Yep, I can find some of my own code in there <specfiics removed> which was a bugger to write! This means that hopefully a few other people can crib my code and be saved the pain!
<Sorry, no specifics.
See Forum Charter [webmasterworld.com]>
[edited by: tedster at 3:10 pm (utc) on Oct. 5, 2006]
Regarding the "keygen" thing - who cares?
This can already be searched for on Google and any other search engine just as easily if you know what your doing.
Why not start a seperate thread about how "keygen code" can be searched for on ALL search engines?
Back to the topic on hand...
I think that this new code search facility is great and I'm hopefull that it will save me lots of time when I'm coding in php/asp/c. Thanks Google :)
From a c¦Net article:
|The search engine will let people do both keyword search and "regular expressions," which allow people to search a specified pattern, he said. |
For me, THIS is the big news here.
I'd like to see them apply regular expressions (or similar concepts) elsewhere.
For example, in Adwords. It's rediculous that advertisers have to specify keywords exhaustively. I want to be able to say "(red¦green¦blue) (widget¦thingamabob)s?".
This is a great service but Google are missing a trick.
Searching for ::= in Google code finds plenty of uses, but not one explaination of the meaning of ::=. Try the same search in the main Google index and get not a single result.
How is one supposed to find out what ::= means, if one does not already know?
That they are also indexing .tex files (although it is not on the list of languages under Advanced Search). This might really save time entering complex formulæ.
There is a significant risk here because if a given function or method is revealed as exploitable for one given software package it will now be very easy to search through countless application source-codes for that same function and target them as well.
New Ideas for Use
This facility would be a great starting point for countless academic papers by computer scientists upon the actual usage of programming languages.
This could also be used to crack down upon the reuse of licensed code without permission.
A 'Translate this page' document with options for moving to a number of other languages as well as pseudocode.
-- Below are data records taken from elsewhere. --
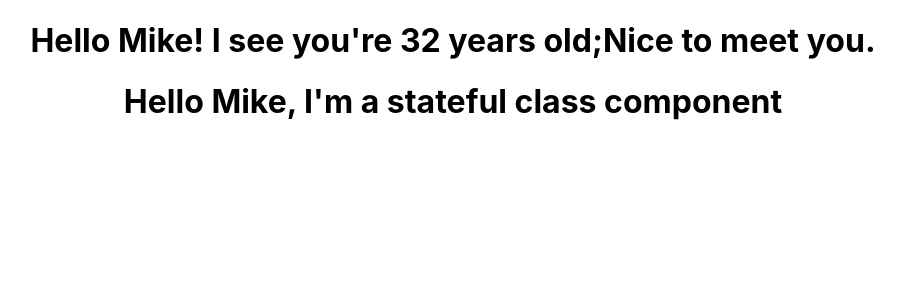
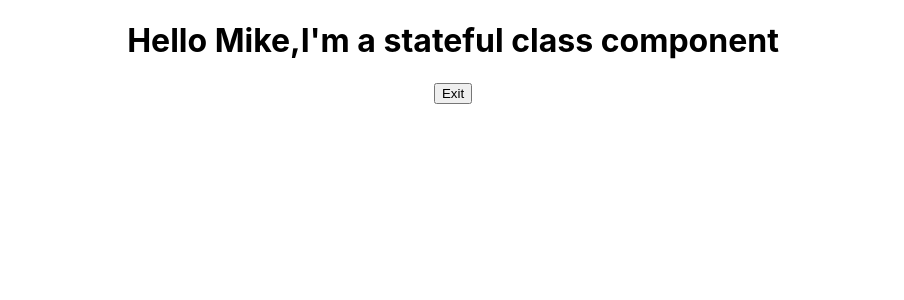
Before and after one commit to DanTaylor28/gitpod-react, a React (Create React App) app in the folder my-app/: page / in a window 1280 px wide. Shown: the top 300 px of the page, without its empty margins (187-1091 px from the left). Built offline with nearby package versions, Linux system fonts and the light colour scheme.

Commit message:
Add constructor and super along with state to stateful greeting

```diff
--- a/my-app/src/App.js
+++ b/my-app/src/App.js
@@ -1,14 +1,12 @@
 import logo from './logo.svg';
 import './App.css';
 // import FunctionalGreeting from './components/FunctionalGreeting';
-import FunctionalGreetingWithProps from './components/FunctionalGreetingWithProps';
+// import FunctionalGreetingWithProps from './components/FunctionalGreetingWithProps';
 import StatefulGreeting from './components/StatefulGreeting';
 
 function App() {
   return (
     <div className="App">
-      <FunctionalGreetingWithProps greeting='Nice to meet you.' name='Mike'
-      age='32' />
       <StatefulGreeting greeting="I'm a stateful class component" name='Mike' />
     </div>
   );
--- a/my-app/src/components/StatefulGreeting.js
+++ b/my-app/src/components/StatefulGreeting.js
@@ -1,8 +1,22 @@
 import React from 'react'
 
 class StatefulGreeting extends React.Component{
+    constructor(props) {
+        super(props);
+        this.state = {
+            introduction: 'Hello',
+            buttonText: 'Exit',
+        };
+    }
+
     render() {
-        return <h1>Hello {this.props.name}, {this.props.greeting}</h1>
+        return (
+            <div>
+                <h1>{this.state.introduction} {this.props.name},
+                {this.props.greeting}</h1>
+                <button>{this.state.buttonText}</button>
+            </div>
+        )
     }
 }
 
```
A CVS type log / diff tool / some kind of comparative feature to show changes in code since previous versions.
Warnings where unsafe or dangerous code is shown. I've seen snippets there which will format your harddrive as well as the source code for email worms. It would be nice to be warned before I misunderstand what the code does and execute it.
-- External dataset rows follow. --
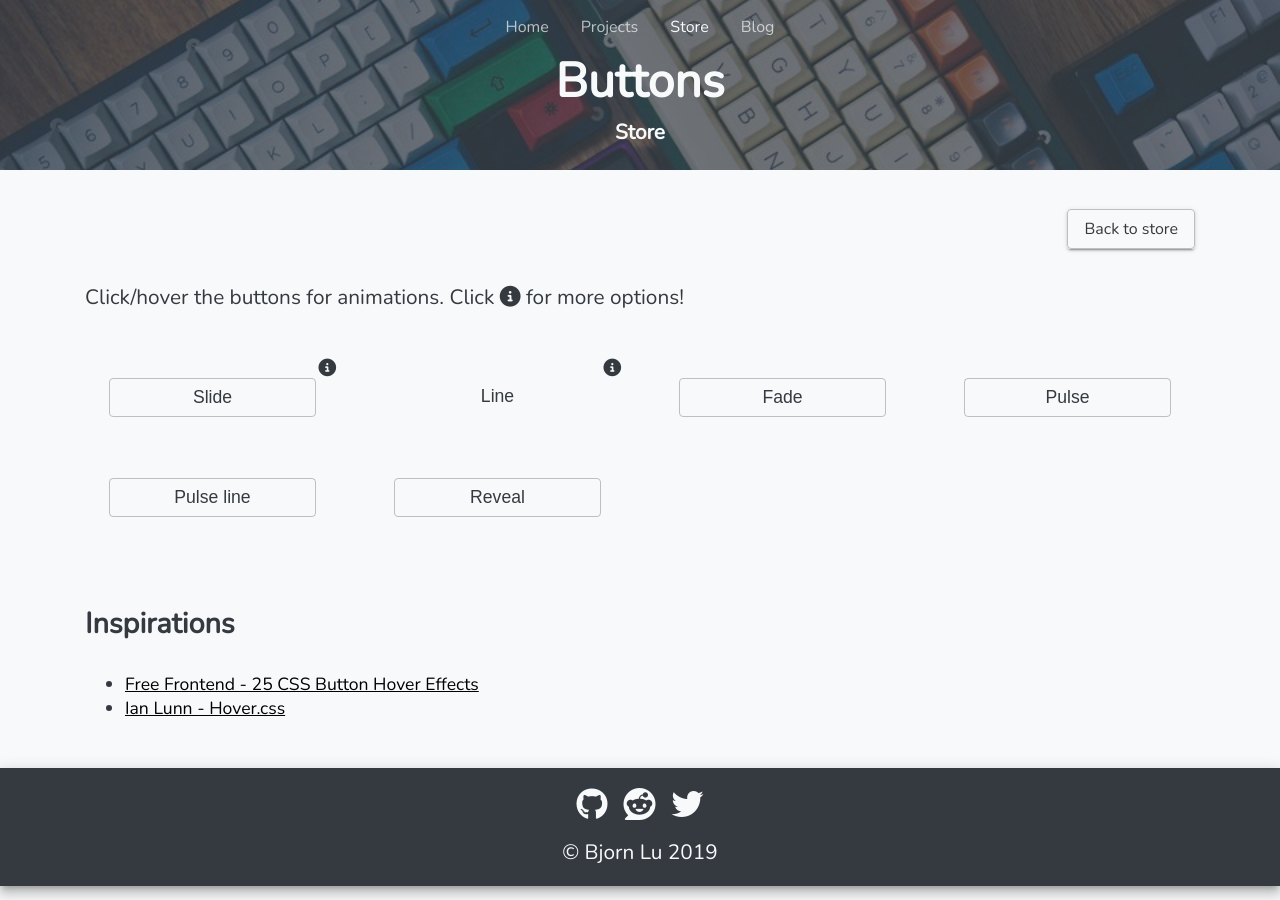
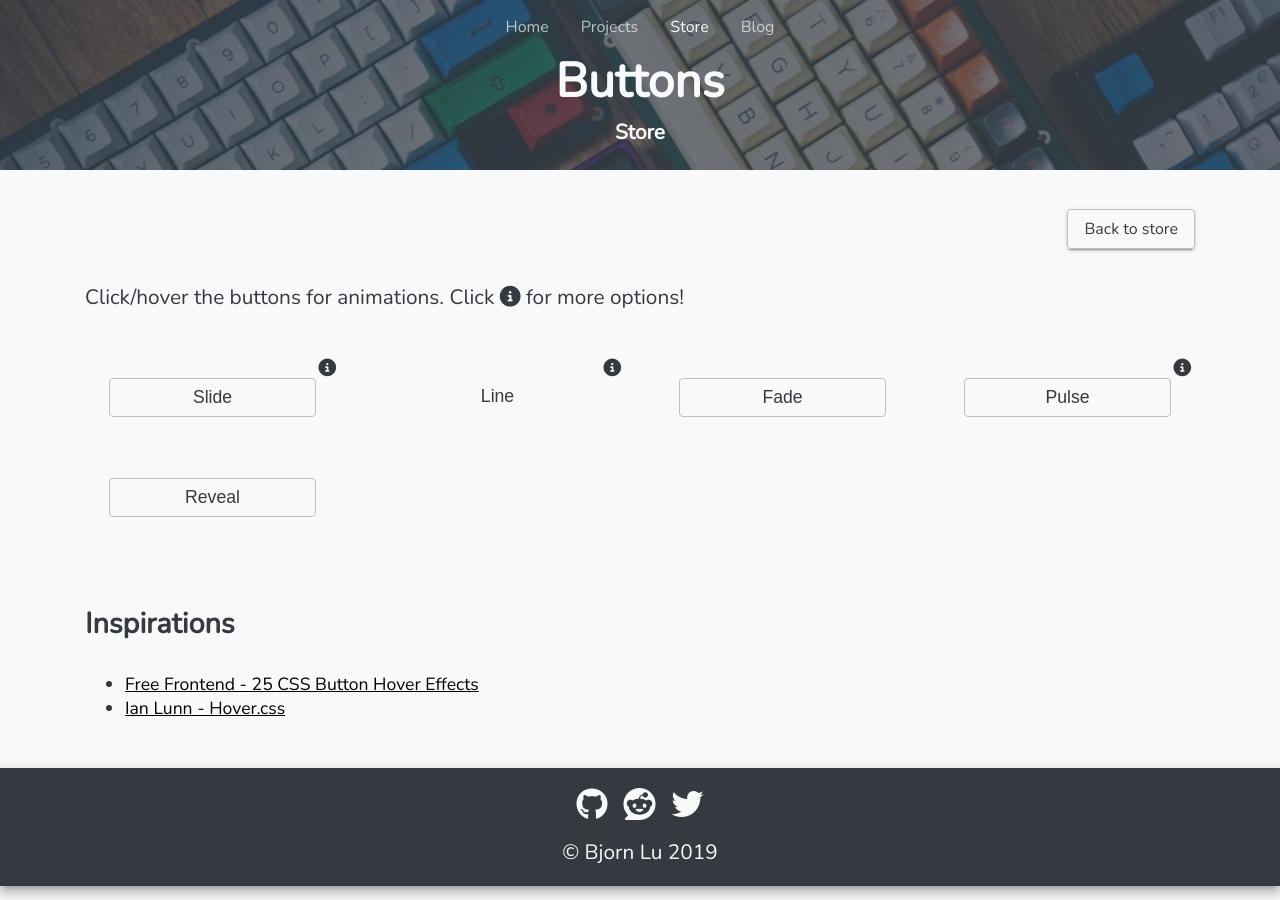
Before and after one commit to bluwy/website, a Jekyll site: the page built from store/buttons/index.html, in a window 1280 px wide. Built offline with Jekyll 4.4.1, drawn with Linux system fonts in a browser that asks for light colours; nearby versions of some CDN libraries.

Commit message:
Refactor store box and button

```diff
--- a/_includes/store-buttons-box.html
+++ b/_includes/store-buttons-box.html
@@ -8,7 +8,7 @@
         <button class="box-options-toggle">
           <i class="fas fa-info-circle"></i>
         </button>
-        <div class="box-options {{ include.class }} hide">
+        <div id="{{ include.id }}" class="box-options">
           {{ include.options }}
         </div>
       {%- endif -%}
--- a/_includes/store-forms-box.html
+++ b/_includes/store-forms-box.html
@@ -8,7 +8,7 @@
         <button class="box-options-toggle">
           <i class="fas fa-info-circle"></i>
         </button>
-        <div class="box-options {{ include.class }} hide">
+        <div id="{{ include.id }}" class="box-options">
           {{ include.options }}
         </div>
       {%- endif -%}
--- a/assets/css/buttons.scss
+++ b/assets/css/buttons.scss
@@ -152,47 +152,17 @@ button {
     left: 0;
     width: 100%;
     height: 100%;
+    border: 1px solid $accent;
+  }
+
+  &.fill::before {
     background-color: $accent;
   }
 
   &:hover, &:active, &:focus {
     &::before {
       animation-name: pulse;
-      animation-duration: ($td*3);
-      animation-timing-function: $te;
-    }
-  }
-
-  @keyframes pulse {
-    from {
-      transform: scale(1);
-      opacity: 1;
-    }
-    to {
-      transform: scale(1.3);
-      opacity: 0;
-    }
-  }
-}
-
-.btn-pulse-line {
-  position: relative;
-
-  &::before {
-    content: '';
-    z-index: -1;
-    position: absolute;
-    top: 0;
-    left: 0;
-    width: 100%;
-    height: 100%;
-    border: 1px solid $accent;
-  }
-
-  &:hover, &:active, &:focus {
-    &::before {
-      animation-name: pulse;
-      animation-duration: ($td*3);
+      animation-duration: ($td * 3);
       animation-timing-function: $te;
     }
   }
--- a/store/buttons/index.html
+++ b/store/buttons/index.html
@@ -26,7 +26,7 @@ css: buttons
     <input type="radio" name="slide-direction" value="bottom" id="slide-bottom">
     <label for="slide-bottom">Bottom</label>
   {%- endcapture -%}
-  {%- include store-buttons-box.html content=box_content options=box_options class='btn-slide-options' -%}
+  {%- include store-buttons-box.html content=box_content options=box_options id='btn-slide-options' -%}
 
   {%- capture box_content -%}
     <button class="btn-line left">Line</button>
@@ -41,7 +41,7 @@ css: buttons
     <input type="radio" name="line-position" value="bottom" id="line-bottom">
     <label for="line-bottom">Bottom</label>
   {%- endcapture -%}
-  {%- include store-buttons-box.html content=box_content options=box_options class='btn-line-options' -%}
+  {%- include store-buttons-box.html content=box_content options=box_options id='btn-line-options' -%}
 
   {%- capture box_content -%}
     <button class="btn-fade">Fade</button>
@@ -49,14 +49,13 @@ css: buttons
   {%- include store-buttons-box.html content=box_content -%}
 
   {%- capture box_content -%}
-    <button class="btn-pulse">Pulse</button>
+    <button class="btn-pulse fill">Pulse</button>
   {%- endcapture -%}
-  {%- include store-buttons-box.html content=box_content -%}
-
-  {%- capture box_content -%}
-    <button class="btn-pulse-line">Pulse line</button>
+  {%- capture box_options -%}
+    <input type="checkbox" name="pulse-fill" value="fill" id="pulse-fill" checked>
+    <label for="pulse-fill">Fill</label>
   {%- endcapture -%}
-  {%- include store-buttons-box.html content=box_content -%}
+  {%- include store-buttons-box.html content=box_content options=box_options id='btn-pulse-options' -%}
 
   {%- capture box_content -%}
     <button class="btn-reveal">
--- a/store/buttons/script.js
+++ b/store/buttons/script.js
@@ -1,7 +1,7 @@
 // Slide button
 const slideBtns = document.querySelectorAll('.btn-slide')
-let prevSlideDirection = document.querySelector('.btn-slide-options input[type=radio]:checked').value
-document.querySelectorAll('.btn-slide-options input[type=radio]').forEach(function(radio) {
+let prevSlideDirection = document.querySelector('#btn-slide-options input[type=radio]:checked').value
+document.querySelectorAll('#btn-slide-options input[type=radio]').forEach(function(radio) {
   radio.addEventListener('click', function(e) {
     slideBtns.forEach(function(btn) {
       btn.classList.remove(prevSlideDirection)
@@ -13,8 +13,8 @@ document.querySelectorAll('.btn-slide-options input[type=radio]').forEach(functi
 
 // Line button
 const lineBtns = document.querySelectorAll('.btn-line')
-let prevLinePosition = document.querySelector('.btn-line-options input[type=radio]:checked').value
-document.querySelectorAll('.btn-line-options input[type=radio]').forEach(function(radio) {
+let prevLinePosition = document.querySelector('#btn-line-options input[type=radio]:checked').value
+document.querySelectorAll('#btn-line-options input[type=radio]').forEach(function(radio) {
   radio.addEventListener('click', function() {
     lineBtns.forEach(function(btn) {
       btn.classList.remove(prevLinePosition)
@@ -23,3 +23,12 @@ document.querySelectorAll('.btn-line-options input[type=radio]').forEach(functio
     })
   })
 })
+
+// Pulse button
+const pulseBtns = document.querySelectorAll('.btn-pulse')
+document.querySelector('#btn-pulse-options #pulse-fill').addEventListener('click', function(e) {
+  console.log(e)
+  pulseBtns.forEach(function(btn) {
+    btn.classList.toggle(e.target.value)
+  })
+})
```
I think codase has a better service. Some very good search options for Source code.
IMO, this service should require a positive permission from the site owner. There is just too much potential for abuse.
Google also needs to take some proactive steps to prevent searches for the purpose of finding passwords, credit card numbers, admin pages, etc.
There's just WAY too much stuff with potential for harm that you can find using Google. While it would be impossible for Google to exhaustively catch all cases, many of them would be EASY to implement.
There is no reason to index: control panel login pages, router/other appliance login pages, lists of credit card numbers (easily identified - hey, Google lets you search specifically for: UPC codes, shipment tracking numbers, etc. routing you to the right place. Surely, they can identify a credit-card number) etc. etc.
BTW, I see that Google tries to determine the license terms. But MOST entries indicate "Unknown license". The index purports to contain "open source" code. If the license is unknown, how to they know it is open source?
I think Google has moved dangerously close to leaving the cover off the pool, without a fence or an alarm. Maybe that's not enough for liability. Adding a sign "free ice cream here" might just be enough, though.
G managed to correctly identify the BSD-style licence that my code is under, and even dug it out of a BZIP2-ed tar archive.
Someday they will release search thru html code option
One interesting thing is the way in which it happily indexes documents within archives. I wonder when we'll see that in the main search index?
e.g. a zipped file of PDF papers might have index entries for each paper, the link going to a cached copy with a second link to download the archive.